  3. Yet another reminder that I should spend more time house hunting in my city. Thanks for the motivation!

  4. Just don’t forget the gazillion dollars you spend on things just because you now own your own home. I’ve owned my home for 20 years and paid it off about 10 years ago. Even with modest yearly appreciation over 20 years, I can prove (through my records) that I’ll probably lose money if I ever sell. It doesn’t take very many new air conditioners/roofs/upgrades/etc to come out behind financially. Buy a house because you like owning a house – not as an investment.
    On the plus side, it was nice to know during this last recession that I didn’t owe anybody anything and I didn’t have to worry about losing my house. That’s worth a lot!

  5. MyMoneyMess says:

    I have to agree with Pat. A primary residence is not an investment. Real estate is an investment if you’re not living in it. Renting it out or flipping the property makes it an investment.

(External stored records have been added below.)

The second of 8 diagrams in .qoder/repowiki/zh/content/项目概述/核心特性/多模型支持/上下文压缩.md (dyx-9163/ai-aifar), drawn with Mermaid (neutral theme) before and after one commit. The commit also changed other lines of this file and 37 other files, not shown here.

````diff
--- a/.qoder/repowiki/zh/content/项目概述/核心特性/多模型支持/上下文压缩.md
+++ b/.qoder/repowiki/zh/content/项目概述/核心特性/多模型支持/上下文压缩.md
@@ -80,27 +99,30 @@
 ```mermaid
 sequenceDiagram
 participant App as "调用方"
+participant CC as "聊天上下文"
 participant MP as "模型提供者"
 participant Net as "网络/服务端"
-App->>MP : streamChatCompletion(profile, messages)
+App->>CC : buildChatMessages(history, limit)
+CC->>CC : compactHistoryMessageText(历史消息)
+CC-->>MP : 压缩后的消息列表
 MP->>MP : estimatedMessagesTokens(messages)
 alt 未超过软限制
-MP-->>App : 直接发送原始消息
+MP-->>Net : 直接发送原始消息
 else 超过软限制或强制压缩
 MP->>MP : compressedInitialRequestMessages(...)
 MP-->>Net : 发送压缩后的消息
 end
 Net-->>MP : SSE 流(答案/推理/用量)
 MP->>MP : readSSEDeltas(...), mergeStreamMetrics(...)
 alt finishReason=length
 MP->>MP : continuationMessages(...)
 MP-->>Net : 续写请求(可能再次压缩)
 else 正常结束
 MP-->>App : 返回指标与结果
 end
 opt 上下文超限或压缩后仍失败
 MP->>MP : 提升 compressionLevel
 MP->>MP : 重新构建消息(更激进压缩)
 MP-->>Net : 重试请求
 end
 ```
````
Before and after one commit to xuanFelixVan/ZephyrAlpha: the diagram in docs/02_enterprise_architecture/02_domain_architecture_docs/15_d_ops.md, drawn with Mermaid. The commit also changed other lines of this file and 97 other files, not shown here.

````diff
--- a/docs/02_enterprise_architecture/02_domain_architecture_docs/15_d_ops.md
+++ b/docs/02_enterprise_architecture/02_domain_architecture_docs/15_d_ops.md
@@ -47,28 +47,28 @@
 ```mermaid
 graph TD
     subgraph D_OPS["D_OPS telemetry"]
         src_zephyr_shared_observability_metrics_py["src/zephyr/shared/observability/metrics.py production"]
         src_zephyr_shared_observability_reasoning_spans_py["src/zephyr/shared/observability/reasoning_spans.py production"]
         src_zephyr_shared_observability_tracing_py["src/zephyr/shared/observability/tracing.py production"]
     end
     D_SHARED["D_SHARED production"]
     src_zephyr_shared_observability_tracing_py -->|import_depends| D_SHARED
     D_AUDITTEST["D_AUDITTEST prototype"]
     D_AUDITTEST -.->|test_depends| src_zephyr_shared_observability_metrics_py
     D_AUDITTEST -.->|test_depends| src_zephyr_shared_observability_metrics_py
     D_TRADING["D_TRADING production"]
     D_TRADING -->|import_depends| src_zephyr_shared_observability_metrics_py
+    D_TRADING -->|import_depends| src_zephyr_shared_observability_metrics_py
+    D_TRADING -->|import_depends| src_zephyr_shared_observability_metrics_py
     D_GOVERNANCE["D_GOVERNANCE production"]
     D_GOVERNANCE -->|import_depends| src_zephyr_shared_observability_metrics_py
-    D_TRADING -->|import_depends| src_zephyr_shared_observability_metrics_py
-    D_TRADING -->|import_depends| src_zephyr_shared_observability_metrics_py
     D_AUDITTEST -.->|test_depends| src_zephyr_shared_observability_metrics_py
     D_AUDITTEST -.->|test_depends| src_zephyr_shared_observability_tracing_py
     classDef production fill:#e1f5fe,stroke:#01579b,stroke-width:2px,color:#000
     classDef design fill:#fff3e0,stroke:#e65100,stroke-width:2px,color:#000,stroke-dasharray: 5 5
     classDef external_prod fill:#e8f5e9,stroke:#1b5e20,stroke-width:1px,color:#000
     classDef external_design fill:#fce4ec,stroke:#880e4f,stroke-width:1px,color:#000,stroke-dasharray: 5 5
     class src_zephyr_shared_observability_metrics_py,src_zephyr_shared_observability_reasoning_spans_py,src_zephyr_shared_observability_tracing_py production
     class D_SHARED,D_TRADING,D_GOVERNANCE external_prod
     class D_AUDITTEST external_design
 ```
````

    That said I tend to find these comparisons to be more of an apples to oranges nature. Chances are most people are not going to want to buy a house that has the exact same size and number of amenities as the apartment they would rent. Comparing a 2BR, 1BA apartment to a 3BR, 2BA house that has a fenced yard, larger rooms and so on just doesn’t work.

  6. Dan (and others), if you’re anything like me, you’ll enjoy reading this report about international housing affordability: http://www.demographia.com/dhi.pdf

    The report compares cities from Australia, Canada, Ireland, New Zealand, United Kingdom, United States, and Hong Kong to one another, on the basis of their median home prices divided by their median household incomes. The person who created the report calls that index value the “median multiple”, and contends that values above 3.0 become progressively less affordable.

    One very salient point that the study makes is that it is very often local land use regulations preventing suburban land from being zoned for residential development that artificially inflate the price of existing desirable single-family homes.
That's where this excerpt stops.